[Start of Attachment]

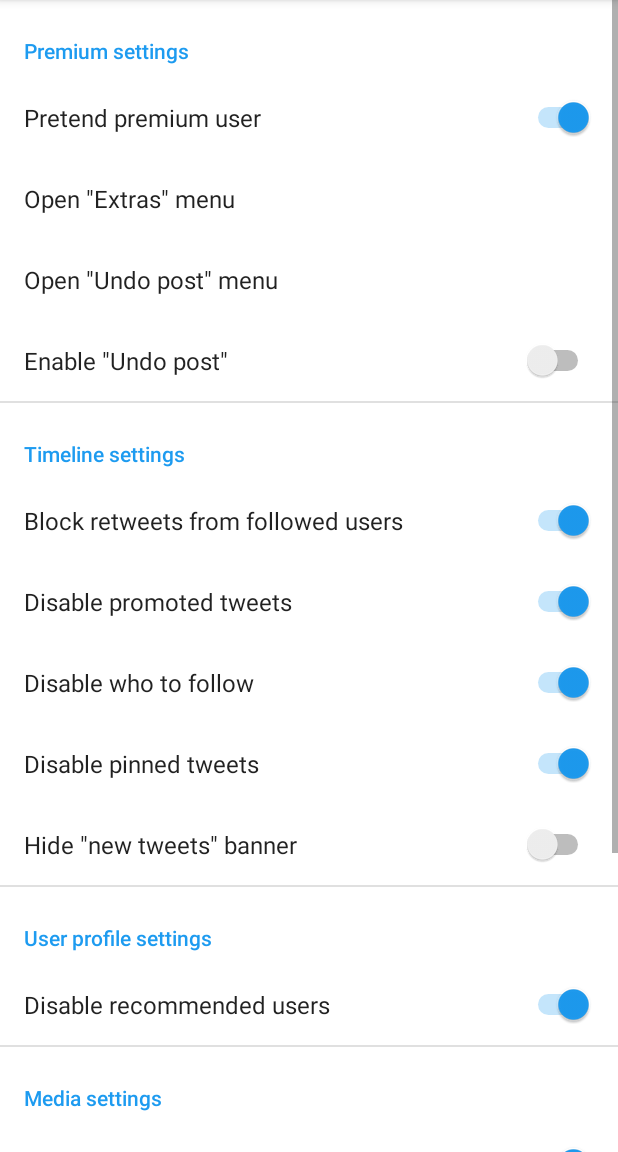
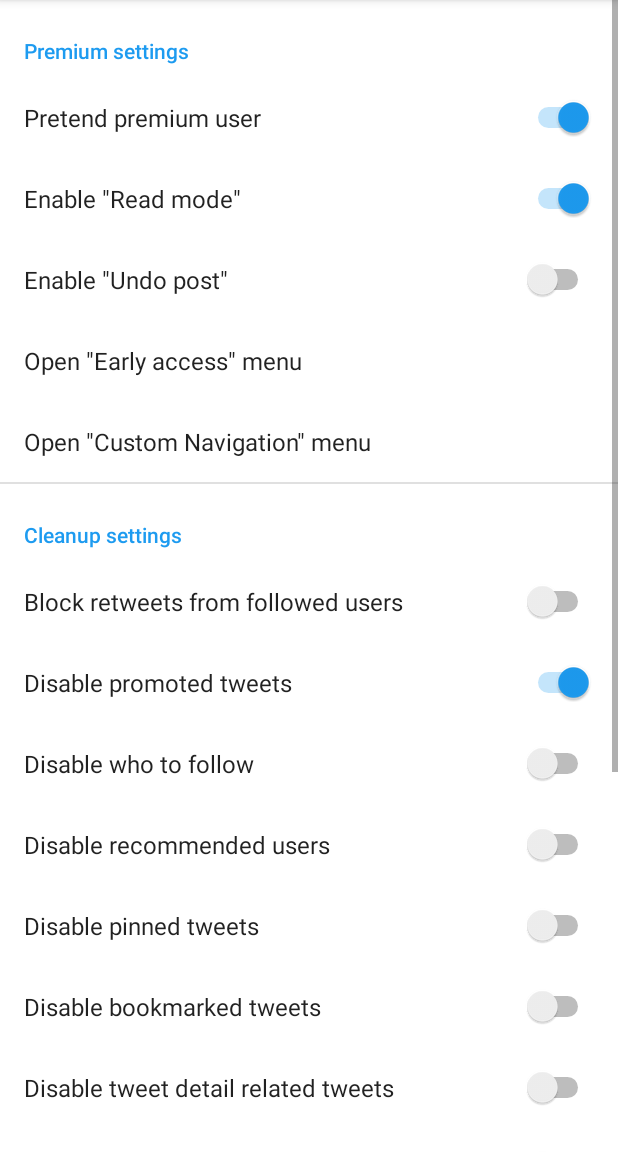
Before and after one commit to AliasQli/TwitterRecycle, an Android app: the SettingsActivity screen opened directly, with no data from a screen before it, on a phone screen of 412 x 824 dp, the part 84-1236 px from its top. Run offline under Robolectric (Android 15) with nearby library versions, the phone set to English and light mode, and no system bars; our stand-ins replace androidx.preference; libraries missing offline, so code that uses them is left out: com.highcapable.yukihookapi.

Commit message:
Premium settings

```diff
--- a/app/build.gradle.kts
+++ b/app/build.gradle.kts
@@ -53,6 +53,6 @@ dependencies {
     implementation(com.highcapable.yukihookapi.api)
     ksp(com.highcapable.yukihookapi.ksp.xposed)
 
-    implementation("org.luckypray:dexkit:2.0.2")
+//    implementation("org.luckypray:dexkit:2.0.2")
 //    implementation("com.tencent:mmkv:1.3.5")
 }
--- a/app/src/main/java/com/recycle/twitter/hook/Hook.kt
+++ b/app/src/main/java/com/recycle/twitter/hook/Hook.kt
@@ -3,21 +3,17 @@ package com.recycle.twitter.hook
 import android.annotation.SuppressLint
 import android.content.Context
 import com.highcapable.yukihookapi.hook.param.PackageParam
-import org.luckypray.dexkit.DexKitBridge
 
 abstract class Hook {
     companion object {
         lateinit var getId: (String, String) -> Int
-        lateinit var dexKit: DexKitBridge
-
         @SuppressLint("DiscouragedApi")
-        fun init(context: Context, dexKitVar: DexKitBridge) {
+        fun init(context: Context) {
             getId = { name: String, defType: String ->
                 context.resources.getIdentifier(
                     name, defType, context.packageName
                 )
             }
-            dexKit = dexKitVar
         }
     }
 
--- a/app/src/main/java/com/recycle/twitter/ui/SettingsActivity.kt
+++ b/app/src/main/java/com/recycle/twitter/ui/SettingsActivity.kt
@@ -26,7 +26,7 @@ class SettingsActivity : ModuleAppCompatActivity() {
         override fun onDisplayPreferenceDialog(preference: Preference) {
             val ctx = context ?: return
             when (preference.key) {
-                config.extrasMenuKey -> {
+                config.customNavigationMenuKey -> {
                     ctx.startActivity(
                         // Use class name because classloader doesn't work here
                         Intent()
@@ -41,13 +41,13 @@ class SettingsActivity : ModuleAppCompatActivity() {
 
                 }
 
-                config.undoPostMenuKey -> {
+                config.earlyAccessMenuKey -> {
                     ctx.startActivity(
                         Intent()
                             .setComponent(
                                 ComponentName(
                                     ctx,
-                                    "com.twitter.feature.subscriptions.settings.undotweet.UndoTweetSettingsActivity"
+                                    "com.twitter.feature.twitterblue.settings.tabcustomization.TabCustomizationActivity"
                                 )
                             )
                             .addFlags(Intent.FLAG_ACTIVITY_NEW_TASK)
--- a/app/src/main/res/values/prefs.xml
+++ b/app/src/main/res/values/prefs.xml
@@ -1,42 +1,51 @@
 <?xml version="1.0" encoding="utf-8"?>
 <resources>
-    <string name="persistent_users_key">following_users</string>
-    <string name="extras_menu_key">extras_menu_key</string>
-    <string name="undo_post_menu_key">undo_post_menu_key</string>
+    <string name="persistent_users_key" translatable="false">following_users</string>
+    <string name="custom_navigation_menu_key" translatable="false">custom_navigation_menu_key</string>
+    <string name="early_access_menu_key" translatable="false">early_access_menu_key</string>
 
-    <string name="pretend_premium">pretend_premium</string>
+    <string name="pretend_premium" translatable="false">pretend_premium</string>
     <bool name="pretend_premium_def">true</bool>
 
-    <string name="enable_undo_post">enable_undo_post</string>
+    <string name="enable_read_mode" translatable="false">enable_read_mode</string>
+    <bool name="enable_read_mode_def">true</bool>
+
+    <string name="enable_undo_post" translatable="false">enable_undo_post</string>
     <bool name="enable_undo_post_def">false</bool>
 
-    <string name="block_retweets">block_retweets</string>
-    <bool name="block_retweets_def">true</bool>
+    <string name="block_retweets" translatable="false">block_retweets</string>
+    <bool name="block_retweets_def">false</bool>
 
-    <string name="disable_promoted_tweets">disable_promoted_tweets</string>
+    <string name="disable_promoted_tweets" translatable="false">disable_promoted_tweets</string>
     <bool name="disable_promoted_tweets_def">true</bool>
 
-    <string name="disable_who_to_follow">disable_who_to_follow</string>
-    <bool name="disable_who_to_follow_def">true</bool>
+    <string name="disable_who_to_follow" translatable="false">disable_who_to_follow</string>
+    <bool name="disable_who_to_follow_def">false</bool>
 
-    <string name="disable_pinned_tweets">disable_pinned_tweets</string>
-    <bool name="disable_pinned_tweets_def">true</bool>
+    <string name="disable_pinned_tweets" translatable="false">disable_pinned_tweets</string>
+    <bool name="disable_pinned_tweets_def">false</bool>
 
-    <string name="hide_new_tweets_banner">hide_new_tweets_banner</string>
+    <string name="disable_bookmarked_tweets" translatable="false">disable_bookmarked_tweets</string>
+    <bool name="disable_bookmarked_tweets_def">false</bool>
+
+    <string name="disable_tweet_detail_related_tweets" translatable="false">disable_tweet_detail_related_tweets</string>
+    <bool name="disable_tweet_detail_related_tweets_def">false</bool>
+
+    <string name="hide_new_tweets_banner" translatable="false">hide_new_tweets_banner</string>
     <bool name="hide_new_tweets_banner_def">false</bool>
 
-    <string name="disable_recommended_users">disable_recommended_users</string>
-    <bool name="disable_recommended_users_def">true</bool>
+    <string name="disable_recommended_users" translatable="false">disable_recommended_users</string>
+    <bool name="disable_recommended_users_def">false</bool>
 
-    <string name="disable_media_warning">disable_media_warning</string>
+    <string name="disable_media_warning" translatable="false">disable_media_warning</string>
     <bool name="disable_media_warning_def">true</bool>
 
-    <string name="unprotect_media">unprotect_media</string>
+    <string name="unprotect_media" translatable="false">unprotect_media</string>
     <bool name="unprotect_media_def">true</bool>
 
-    <string name="following_mark">following_mark</string>
-    <bool name="following_mark_def">true</bool>
+    <string name="following_mark" translatable="false">following_mark</string>
+    <bool name="following_mark_def">false</bool>
 
-    <string name="following_mark_prefix">following_mark_prefix</string>
-    <string name="following_mark_prefix_def">📎</string>
+    <string name="following_mark_prefix" translatable="false">following_mark_prefix</string>
+    <string name="following_mark_prefix_def" translatable="false">📎</string>
 </resources>
--- a/app/src/main/res/values/strings.xml
+++ b/app/src/main/res/values/strings.xml
@@ -1,3 +1,3 @@
 <resources>
-    <string name="app_name">TwitterRecycle</string>
+    <string name="app_name" translatable="false">TwitterRecycle</string>
 </resources>
--- a/app/src/main/res/xml/settings_screen.xml
+++ b/app/src/main/res/xml/settings_screen.xml
@@ -14,22 +14,13 @@
             android:title="Pretend premium user"
             app:iconSpaceReserved="false"
             app:key="@string/pretend_premium" />
-        <EditTextPreference
+        <SwitchPreference
             android:layout_width="wrap_content"
             android:layout_height="wrap_content"
-            android:selectAllOnFocus="true"
-            android:singleLine="true"
-            android:title="Open &quot;Extras&quot; menu"
+            android:defaultValue="@bool/enable_read_mode_def"
+            android:title="Enable &quot;Read mode&quot;"
             app:iconSpaceReserved="false"
-            app:key="@string/extras_menu_key" />
-        <EditTextPreference
-            android:layout_width="wrap_content"
-            android:layout_height="wrap_content"
-            android:selectAllOnFocus="true"
-            android:singleLine="true"
-            android:title="Open &quot;Undo post&quot; menu"
-            app:iconSpaceReserved="false"
-            app:key="@string/undo_post_menu_key" />
+            app:key="@string/enable_read_mode" />
         <SwitchPreference
             android:layout_width="wrap_content"
             android:layout_height="wrap_content"
@@ -37,11 +28,27 @@
             android:title="Enable &quot;Undo post&quot;"
             app:iconSpaceReserved="false"
             app:key="@string/enable_undo_post" />
+        <EditTextPreference
+            android:layout_width="wrap_content"
+            android:layout_height="wrap_content"
+            android:selectAllOnFocus="true"
+            android:singleLine="true"
+            android:title="Open &quot;Early access&quot; menu"
+            app:iconSpaceReserved="false"
+            app:key="@string/early_access_menu_key" />
+        <EditTextPreference
+            android:layout_width="wrap_content"
+            android:layout_height="wrap_content"
+            android:selectAllOnFocus="true"
+            android:singleLine="true"
+            android:title="Open &quot;Custom Navigation&quot; menu"
+            app:iconSpaceReserved="false"
+            app:key="@string/custom_navigation_menu_key" />
     </PreferenceCategory>
     <PreferenceCategory
         android:layout_width="wrap_content"
         android:layout_height="wrap_content"
-        android:title="Timeline settings"
+        android:title="Cleanup settings"
         app:iconSpaceReserved="false">
 
         <SwitchPreference
@@ -68,6 +75,13 @@
         <SwitchPreference
             android:layout_width="wrap_content"
             android:layout_height="wrap_content"
+            android:defaultValue="@bool/disable_recommended_users_def"
+            android:title="Disable recommended users"
+            app:iconSpaceReserved="false"
+            app:key="@string/disable_recommended_users" />
+        <SwitchPreference
+            android:layout_width="wrap_content"
+            android:layout_height="wrap_content"
             android:defaultValue="@bool/disable_pinned_tweets_def"
             android:title="Disable pinned tweets"
             app:iconSpaceReserved="false"
@@ -75,24 +89,24 @@
         <SwitchPreference
             android:layout_width="wrap_content"
             android:layout_height="wrap_content"
+            android:defaultValue="@bool/disable_bookmarked_tweets_def"
+            android:title="Disable bookmarked tweets"
+            app:iconSpaceReserved="false"
+            app:key="@string/disable_bookmarked_tweets" />
+        <SwitchPreference
+            android:layout_width="wrap_content"
+            android:layout_height="wrap_content"
+            android:defaultValue="@bool/disable_tweet_detail_related_tweets_def"
+            android:title="Disable tweet detail related tweets"
+            app:iconSpaceReserved="false"
+            app:key="@string/disable_tweet_detail_related_tweets" />
+        <SwitchPreference
+            android:layout_width="wrap_content"
+            android:layout_height="wrap_content"
             android:defaultValue="@bool/hide_new_tweets_banner_def"
             android:title="Hide &quot;new tweets&quot; banner"
             app:iconSpaceReserved="false"
             app:key="@string/hide_new_tweets_banner" />
-    </PreferenceCategory>
-    <PreferenceCategory
-        android:layout_width="wrap_content"
-        android:layout_height="wrap_content"
-        android:title="User profile settings"
-        app:iconSpaceReserved="false">
-
-        <SwitchPreference
-            android:layout_width="wrap_content"
-            android:layout_height="wrap_content"
-            android:defaultValue="@bool/disable_recommended_users_def"
-            android:title="Disable recommended users"
-            app:iconSpaceReserved="false"
-            app:key="@string/disable_recommended_users" />
     </PreferenceCategory>
     <PreferenceCategory
         android:layout_width="wrap_content"
```
Also changed, not shown: app/src/main/java/com/recycle/twitter/HookEntry.kt (+1 -7 lines), app/src/main/java/com/recycle/twitter/data/Config.kt (+12 -2 lines), app/src/main/java/com/recycle/twitter/hook/JsonTimelineEntryHook.kt (+6 -1 lines), app/src/main/java/com/recycle/twitter/hook/PremiumHook.kt (+48 -48 lines).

[End of Attachment]

WHAT THE TASK ASKS »
Copy all lines from the data that hold the word "strings".

YOUR SOLUTION »
--- a/app/src/main/res/values/strings.xml
+++ b/app/src/main/res/values/strings.xml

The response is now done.